Drivers experiencing some of the more severe symptoms noted by the CDC — including trouble breathing, persistent pain or pressure in the chest, new confusion or inability to arouse, or bluish lips or face — should seek medical attention immediately.
“This telehealth service is a safe way for a driver to get an initial evaluation (of COVID-19 symptoms) from their truck versus having people congregate at the clinic,” said Mitch Strobin, senior vice president of marketing and relationship management for UrgentCare Travel.
“Many drivers on the road today suffer from a chronic condition, like diabetes or hypertension, that puts them more at risk for the coronavirus,” he continued.
UrgentCare operates a network of freestanding medical clinics at Pilot and Flying J travel centers across the nation. The walk-in clinics provide a variety of services, including primary care, chronic care management, DOT physicals and more.
“We’re seeing that hospitals, medical facilities and offices are closing to those day-to-day medical services,” Strobin said. “We are open and we are committed to drivers, because they have daily needs on the road and don’t have many options (for easily accessible medical care).”
If a clinic visit for testing or other medical care is necessary, drivers can find the nearest parking facilities by visiting TruckPark’s interactive location-finder map. The map pinpoints UrgentCare facilities and truck-parking locations; there is also a link to DOT Mentor’s DOT Examiner Directory, which includes a listing of additional health-care providers.

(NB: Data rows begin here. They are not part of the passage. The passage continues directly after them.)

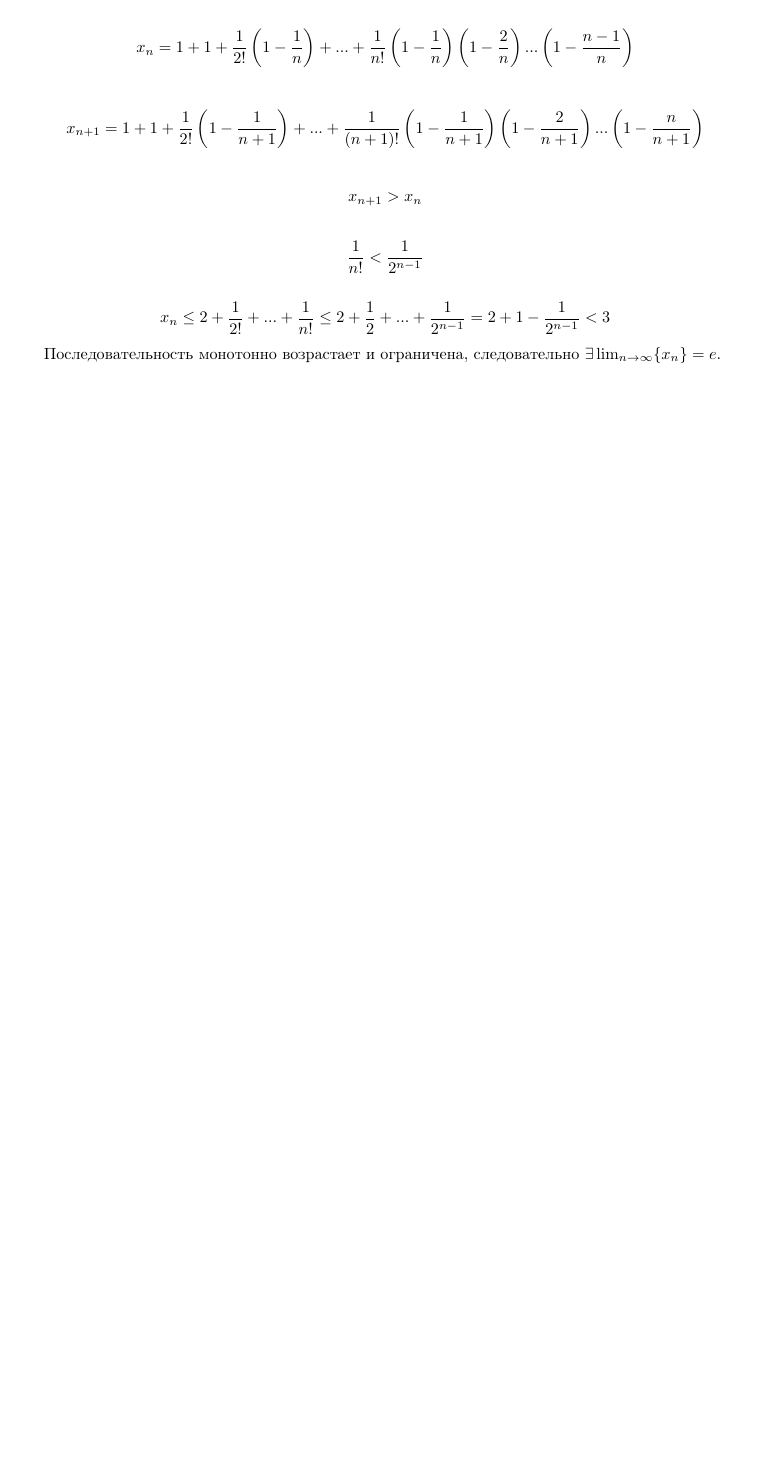
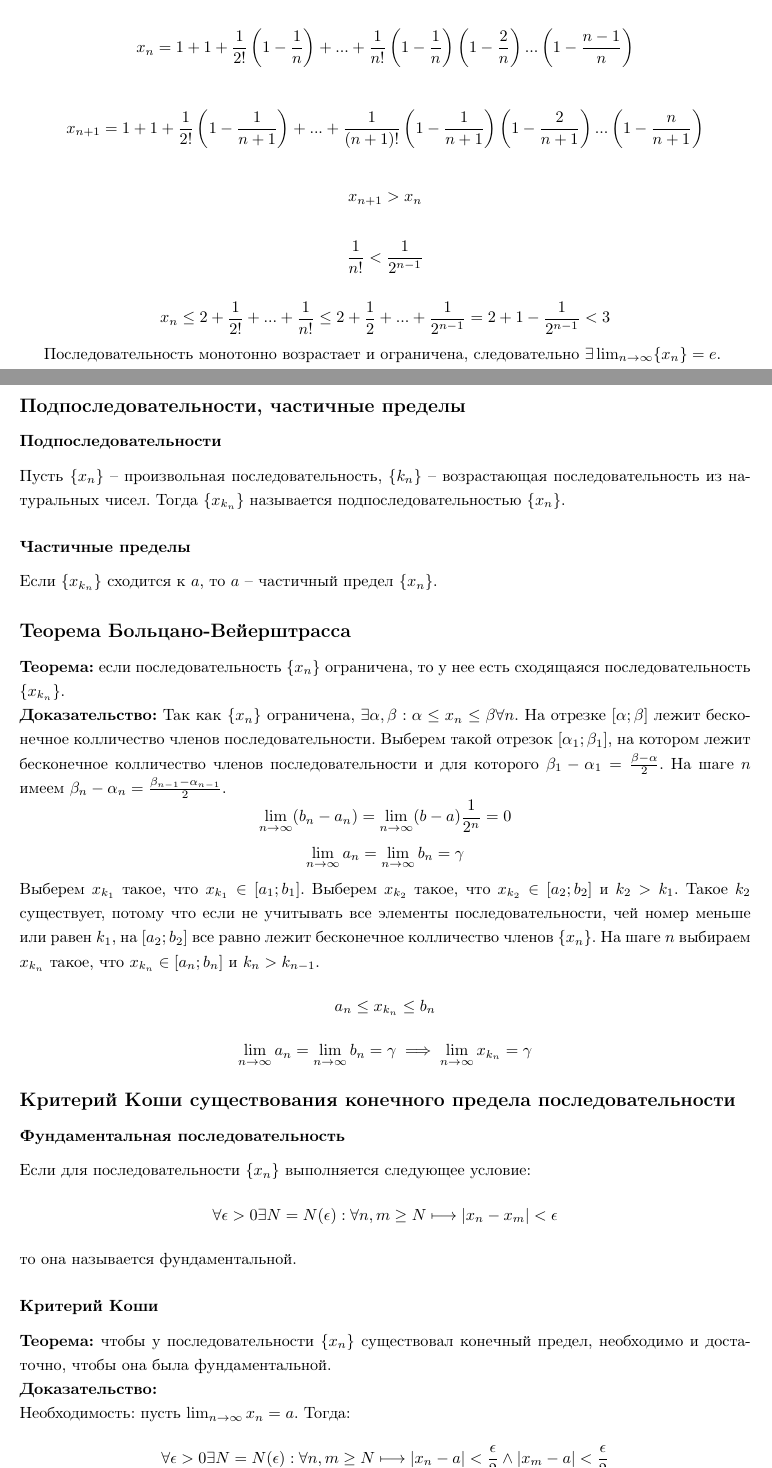
Before and after one commit to Attractadore/CalculusFall2020, a LaTeX document (main.tex): part of page 9 of 9 before the commit and two parts of pages 9 and 10 of 11 after it, the two joined at a grey line, cut so that both start at the same text, the shorter picture padded with empty space. Compiled offline with pdfLaTeX.

Commit message:
Finish 3

```diff
--- a/main.tex
+++ b/main.tex
@@ -397,3 +397,49 @@
 
         Последовательность монотонно возрастает и ограничена, следовательно $\exists \lim_{n\to\infty} \{x_n\} = e$.
 
+
+    \newpage
+
+    \section{}
+    \subsection*{Подпоследовательности, частичные пределы}
+        \subsubsection*{Подпоследовательности}
+            Пусть $\{x_n\}$ -- произвольная последовательность, $\{k_n\}$ -- возрастающая последовательность из натуральных чисел.
+            Тогда $\{x_{k_n}\}$ называется подпоследовательностью $\{x_n\}$.
+
+        \subsubsection*{Частичные пределы}
+            Если $\{x_{k_n}\}$ сходится к $a$, то $a$ -- частичный предел $\{x_n\}$.
+
+
+    \subsection*{Теорема Больцано-Вейерштрасса}
+        \textbf{Теорема:} если последовательность $\{x_n\}$ ограничена, то у нее есть сходящаяся последовательность $\{x_{k_n}\}$.
+        \\
+        \textbf{Доказательство:}
+        Так как $\{x_n\}$ ограничена, $\exists \alpha, \beta: \alpha \le x_n \le \beta \forall n$.
+        На отрезке $[\alpha; \beta]$ лежит бесконечное колличество членов последовательности.
+        Выберем такой отрезок $[\alpha_1; \beta_1]$, на котором лежит бесконечное колличество членов последовательности
+        и для которого $\beta_1 - \alpha_1 = \frac{\beta - \alpha}{2}$.
+        На шаге $n$ имеем $\beta_n - \alpha_n = \frac{\beta_{n-1} - \alpha_{n-1}}{2}$.
+        \[ \lim_{n\to\infty} (b_n - a_n) = \lim_{n\to\infty} (b - a)\frac{1}{2^n} = 0 \]
+        \[ \lim_{n\to\infty} a_n = \lim_{n\to\infty} b_n = \gamma \]
+        Выберем $x_{k_1}$ такое, что $x_{k_1} \in [a_1;b_1]$.
+        Выберем $x_{k_2}$ такое, что $x_{k_2} \in [a_2;b_2]$ и $k_2 > k_1$. Такое $k_2$ существует, потому что если не учитывать все элементы
+        последовательности, чей номер меньше или равен $k_1$, на $[a_2;b_2]$ все равно лежит бесконечное колличество членов $\{x_n\}$.
+        На шаге $n$ выбираем $x_{k_n}$ такое, что $x_{k_n} \in [a_n;b_n]$ и $k_n > k_{n-1}$.
+        \[ a_n \le x_{k_n} \le b_n \]
+        \[ \lim_{n\to\infty} a_n = \lim_{n\to\infty} b_n = \gamma \implies \lim_{n\to\infty} x_{k_n} = \gamma \]
+
+
+    \subsection*{Критерий Коши существования конечного предела последовательности}
+        \subsubsection*{Фундаментальная последовательность}
+        Если для последовательности $\{x_n\}$ выполняется следующее условие:
+        \[ \forall \epsilon > 0 \exists N = N(\epsilon): \forall n,m \ge N \longmapsto |x_n - x_m| < \epsilon \]
+        то она называется фундаментальной.
+
+        \subsubsection*{Критерий Коши}
+        \textbf{Теорема:} чтобы у последовательности $\{x_n\}$ существовал конечный предел, необходимо и достаточно,
+        чтобы она была фундаментальной.
+        \\
+        \textbf{Доказательство:}
+        \\
+        Необходимость: пусть $\lim_{n\to\infty} x_n = a$. Тогда:
+        \[ \forall \epsilon > 0 \exists N = N(\epsilon): \forall n, m \ge N \longmapsto |x_n - a| < \frac{\epsilon}{2} \wedge |x_m - a| < \frac{\epsilon}{2} \]
```
Also changed, not shown: main.pdf, main.tex (15 more changed lines).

Secure overnight parking is always important for drivers, but it’s critical for drivers who have been tested for COVID-19 and must self-quarantine until test results are available, said Anthony Petitte, CEO and founder of TruckPark Inc.
“We are thankful for truck drivers all over and what they’re doing right now while we’re staying at home in our living rooms. They’re out there moving products safely,” Petitte said.
In addition to partnering with UrgentCare travel and DOT Mentor, Petitte said he and the TruckPark team would like to offer additional assistance for drivers by helping to provide safe parking locations, whether drivers are simply taking a rest break or are under quarantine. To this end, TruckPark has reduced parking rates by 25% for drivers.
Individuals and businesses looking for a way to help truck drivers can reserve parking, either for a specific driver or any driver, still at a 25% discount, Petitte added. To reserve a spot for a trucker, email [email protected] or call 1-872-205-6024.
“We will make a reservation for the driver, and the driver won’t have to pay anything for parking because of the generosity of another person,” Petitte said.
“It’s a way to show appreciation for truckers with everything that’s going on right now. We call it ‘old-school trucking,’ when people come together and help each other out,” he continued. “Sometimes with technology, the drivers become just another number — but they’re not just another number; they’re people. And they’re people with big hearts, and we want to help them make a difference.”
Linda Garner-Bunch has been in publishing for more than 30 years. You name it, Linda has written about it. She has served as an editor for a group of national do-it-yourself publications and has coordinated the real estate section of Arkansas’ only statewide newspaper, in addition to working on a variety of niche publications ranging from bridal magazines to high-school sports previews and everything in between. She is also an experienced photographer and copy editor who enjoys telling the stories of the “Knights of the Highway,” as she calls our nation’s truck drivers.